von Juliane Fürst


1. März 2022

Among Soviet historians it has become a kind of truism that the Soviet Union was in a permanent state of contradictions and that Soviet society adopted to these contradictions with a variety of survival mechanisms that ranged from ignoring contradictions to circumventing their challenges. One of the most significant contradictions was the tension between the Soviet Union’s self-declared anti-imperialism and anti-colonialism and the fact that it asserted its own imperial and colonial structures, especially in the post-WW II period. Many more qualified people have written on this and debated which of the two elements should be considered primary or how one should characterize the resulting entity. I shall try to address a different question here: What does and did empire mean to Russians, especially vis-à-vis Ukraine? One of the glaring questions of the war in Ukraine is not only why Putin is so desperate to want to return to a situation in which Ukraine is subordinate to Great Russian interests, but why he feels so confident that he can sell this idea to his subjects and get their support for a military ‘special operation’ (as it is official labelled in Russia) that he knew was going to trigger sanctions at the very least. Putin thinks that a lust for empire – or maybe a need for empire – is something he and his subjects share. While in 2014 Russia celebrated the annexation of the Crimea with enthusiastic Krym – Nash (the Crimea is ours) cries, this time it seems that empire has its limits in the Russian emotional universe, even though it is by no means absent.

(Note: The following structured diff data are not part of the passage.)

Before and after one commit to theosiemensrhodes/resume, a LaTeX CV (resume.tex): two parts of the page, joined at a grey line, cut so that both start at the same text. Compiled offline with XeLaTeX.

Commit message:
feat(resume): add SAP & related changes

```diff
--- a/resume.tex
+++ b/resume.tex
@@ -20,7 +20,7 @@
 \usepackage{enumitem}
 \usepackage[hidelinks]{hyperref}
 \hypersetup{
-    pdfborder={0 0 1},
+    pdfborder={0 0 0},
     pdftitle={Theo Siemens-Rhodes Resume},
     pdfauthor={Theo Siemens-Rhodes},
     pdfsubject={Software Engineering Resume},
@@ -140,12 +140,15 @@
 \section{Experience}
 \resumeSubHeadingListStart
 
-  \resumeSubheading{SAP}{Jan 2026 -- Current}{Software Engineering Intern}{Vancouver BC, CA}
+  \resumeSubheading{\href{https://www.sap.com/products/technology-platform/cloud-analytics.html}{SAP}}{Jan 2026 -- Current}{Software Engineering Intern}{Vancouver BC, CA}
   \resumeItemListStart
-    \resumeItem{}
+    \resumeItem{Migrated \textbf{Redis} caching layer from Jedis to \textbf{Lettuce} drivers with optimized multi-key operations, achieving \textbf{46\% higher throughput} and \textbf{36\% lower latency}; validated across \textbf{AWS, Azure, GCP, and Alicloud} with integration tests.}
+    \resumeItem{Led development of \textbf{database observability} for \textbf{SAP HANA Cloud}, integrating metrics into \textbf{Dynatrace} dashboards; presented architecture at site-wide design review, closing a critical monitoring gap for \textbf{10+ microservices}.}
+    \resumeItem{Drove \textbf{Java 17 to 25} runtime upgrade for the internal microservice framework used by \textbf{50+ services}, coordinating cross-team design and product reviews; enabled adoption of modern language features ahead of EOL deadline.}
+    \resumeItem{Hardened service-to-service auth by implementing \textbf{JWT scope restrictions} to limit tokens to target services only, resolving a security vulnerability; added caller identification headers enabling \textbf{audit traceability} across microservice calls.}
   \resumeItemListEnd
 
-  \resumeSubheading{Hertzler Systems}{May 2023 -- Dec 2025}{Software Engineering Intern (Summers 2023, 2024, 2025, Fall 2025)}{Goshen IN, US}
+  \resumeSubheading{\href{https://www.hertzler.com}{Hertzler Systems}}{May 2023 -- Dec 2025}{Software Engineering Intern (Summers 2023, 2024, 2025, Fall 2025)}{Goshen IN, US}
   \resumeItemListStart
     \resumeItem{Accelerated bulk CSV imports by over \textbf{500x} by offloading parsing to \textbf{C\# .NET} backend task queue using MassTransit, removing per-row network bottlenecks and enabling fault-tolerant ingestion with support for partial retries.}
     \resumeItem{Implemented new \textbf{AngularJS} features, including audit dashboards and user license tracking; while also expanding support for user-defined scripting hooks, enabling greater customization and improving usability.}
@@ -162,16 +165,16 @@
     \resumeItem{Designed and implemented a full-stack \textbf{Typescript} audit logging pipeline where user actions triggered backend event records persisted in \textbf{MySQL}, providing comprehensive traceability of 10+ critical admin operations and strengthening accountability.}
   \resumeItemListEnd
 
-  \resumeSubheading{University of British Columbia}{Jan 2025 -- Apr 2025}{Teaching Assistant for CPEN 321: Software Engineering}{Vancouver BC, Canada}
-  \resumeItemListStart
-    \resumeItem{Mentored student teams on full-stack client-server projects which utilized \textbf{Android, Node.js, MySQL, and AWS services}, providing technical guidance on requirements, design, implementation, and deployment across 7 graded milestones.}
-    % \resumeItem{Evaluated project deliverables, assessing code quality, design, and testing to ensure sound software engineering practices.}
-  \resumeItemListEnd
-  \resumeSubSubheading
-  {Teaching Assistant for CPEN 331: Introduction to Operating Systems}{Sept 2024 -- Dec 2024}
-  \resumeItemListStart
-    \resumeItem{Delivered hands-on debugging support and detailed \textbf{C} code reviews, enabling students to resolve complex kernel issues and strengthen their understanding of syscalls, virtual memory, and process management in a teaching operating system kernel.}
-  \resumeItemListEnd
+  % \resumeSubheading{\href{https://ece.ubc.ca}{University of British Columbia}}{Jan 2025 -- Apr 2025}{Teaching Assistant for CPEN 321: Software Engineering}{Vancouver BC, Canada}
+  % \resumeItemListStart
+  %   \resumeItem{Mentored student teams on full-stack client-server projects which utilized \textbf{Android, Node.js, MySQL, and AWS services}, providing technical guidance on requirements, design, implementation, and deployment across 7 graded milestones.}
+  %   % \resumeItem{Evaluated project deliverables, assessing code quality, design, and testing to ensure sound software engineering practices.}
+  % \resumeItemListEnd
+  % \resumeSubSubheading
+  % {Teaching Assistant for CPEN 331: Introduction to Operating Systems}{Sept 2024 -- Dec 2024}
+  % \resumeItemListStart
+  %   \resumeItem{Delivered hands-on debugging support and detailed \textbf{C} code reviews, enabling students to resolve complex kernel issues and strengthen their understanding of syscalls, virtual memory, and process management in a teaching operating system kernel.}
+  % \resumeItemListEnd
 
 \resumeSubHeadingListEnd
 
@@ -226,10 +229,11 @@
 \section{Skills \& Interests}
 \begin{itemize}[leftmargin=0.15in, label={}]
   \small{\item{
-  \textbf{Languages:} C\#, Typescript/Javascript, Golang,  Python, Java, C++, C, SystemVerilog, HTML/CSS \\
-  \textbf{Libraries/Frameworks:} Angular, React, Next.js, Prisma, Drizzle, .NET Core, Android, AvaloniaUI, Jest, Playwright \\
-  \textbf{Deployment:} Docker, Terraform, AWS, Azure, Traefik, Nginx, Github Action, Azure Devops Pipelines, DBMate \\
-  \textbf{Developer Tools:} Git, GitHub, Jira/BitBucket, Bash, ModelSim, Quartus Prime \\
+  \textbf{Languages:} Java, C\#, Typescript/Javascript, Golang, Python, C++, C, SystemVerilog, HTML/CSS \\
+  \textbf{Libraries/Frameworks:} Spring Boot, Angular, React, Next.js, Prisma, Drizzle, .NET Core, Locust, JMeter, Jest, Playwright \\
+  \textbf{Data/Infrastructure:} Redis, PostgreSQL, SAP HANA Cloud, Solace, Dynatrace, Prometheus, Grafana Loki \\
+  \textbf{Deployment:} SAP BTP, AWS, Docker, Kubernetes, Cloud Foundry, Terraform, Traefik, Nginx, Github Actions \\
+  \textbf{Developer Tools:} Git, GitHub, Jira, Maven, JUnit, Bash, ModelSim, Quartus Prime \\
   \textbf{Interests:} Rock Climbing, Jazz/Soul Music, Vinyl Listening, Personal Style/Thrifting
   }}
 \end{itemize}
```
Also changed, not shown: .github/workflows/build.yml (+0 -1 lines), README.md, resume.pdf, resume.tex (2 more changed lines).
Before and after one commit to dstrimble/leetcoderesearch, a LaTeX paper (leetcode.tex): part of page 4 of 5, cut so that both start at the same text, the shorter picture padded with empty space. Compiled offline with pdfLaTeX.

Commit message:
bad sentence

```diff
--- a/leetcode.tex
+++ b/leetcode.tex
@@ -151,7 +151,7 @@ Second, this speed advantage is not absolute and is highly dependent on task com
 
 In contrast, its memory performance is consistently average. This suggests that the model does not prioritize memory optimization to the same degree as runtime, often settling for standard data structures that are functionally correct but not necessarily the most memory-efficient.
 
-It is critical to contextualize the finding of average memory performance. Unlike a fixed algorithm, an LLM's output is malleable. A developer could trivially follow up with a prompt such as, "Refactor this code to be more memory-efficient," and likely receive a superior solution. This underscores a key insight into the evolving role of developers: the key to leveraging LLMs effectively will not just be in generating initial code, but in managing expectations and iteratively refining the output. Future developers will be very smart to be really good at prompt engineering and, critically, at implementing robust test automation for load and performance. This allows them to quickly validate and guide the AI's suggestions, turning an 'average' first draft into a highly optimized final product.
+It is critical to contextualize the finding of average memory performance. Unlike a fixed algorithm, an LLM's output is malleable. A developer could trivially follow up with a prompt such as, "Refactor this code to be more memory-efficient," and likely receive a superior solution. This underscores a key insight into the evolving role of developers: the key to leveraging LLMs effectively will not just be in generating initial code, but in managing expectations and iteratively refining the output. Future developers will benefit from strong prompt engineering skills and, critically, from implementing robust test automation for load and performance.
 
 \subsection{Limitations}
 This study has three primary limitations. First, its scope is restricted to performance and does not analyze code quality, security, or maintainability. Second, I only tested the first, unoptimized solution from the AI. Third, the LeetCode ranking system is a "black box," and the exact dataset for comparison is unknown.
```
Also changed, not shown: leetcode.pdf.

First, one has to clarify that few Russians would condone the term 'empire' or 'imperial'. The anti-imperial doctrines of Soviet times were effective enough to make these terms unacceptable to post-Soviet ears. It is, however, a different matter, if one delves into the implications of empire such as geographic security concerns, unrestricted travel, linguistic dominance and economic ties. And it is a completely different question if it concerns the fate of Russian compatriots or those who are perceived as such. Most Russians would condone and support Russian concerns in this area without much thought as to what extent colonial and imperial ties are established by such Russian interests, as they broadly did in Soviet times. As is so often the case with the dominant nationality in a multi-ethnic state or multi-ethnic empire, the spoils of dominance are hardly perceived as such. They are taken for granted as facts of life, assumed to be based on mutual agreement, even if there are open displays of resistance from other subjects of the empire. Nowhere was this assumption truer than in the Russian-Ukrainian relationship during Soviet times: Ukraine, where so many people spoke Russian as their first and only language; Ukraine which sponsored more Soviet officials than any other nation bar the Russians themselves;  Ukraine, whose capital was Kiev, to where Russians commonly trace their political history – Ukraine was generally perceived as different only in terms of food and folklore. And even here the differences were often stylistic.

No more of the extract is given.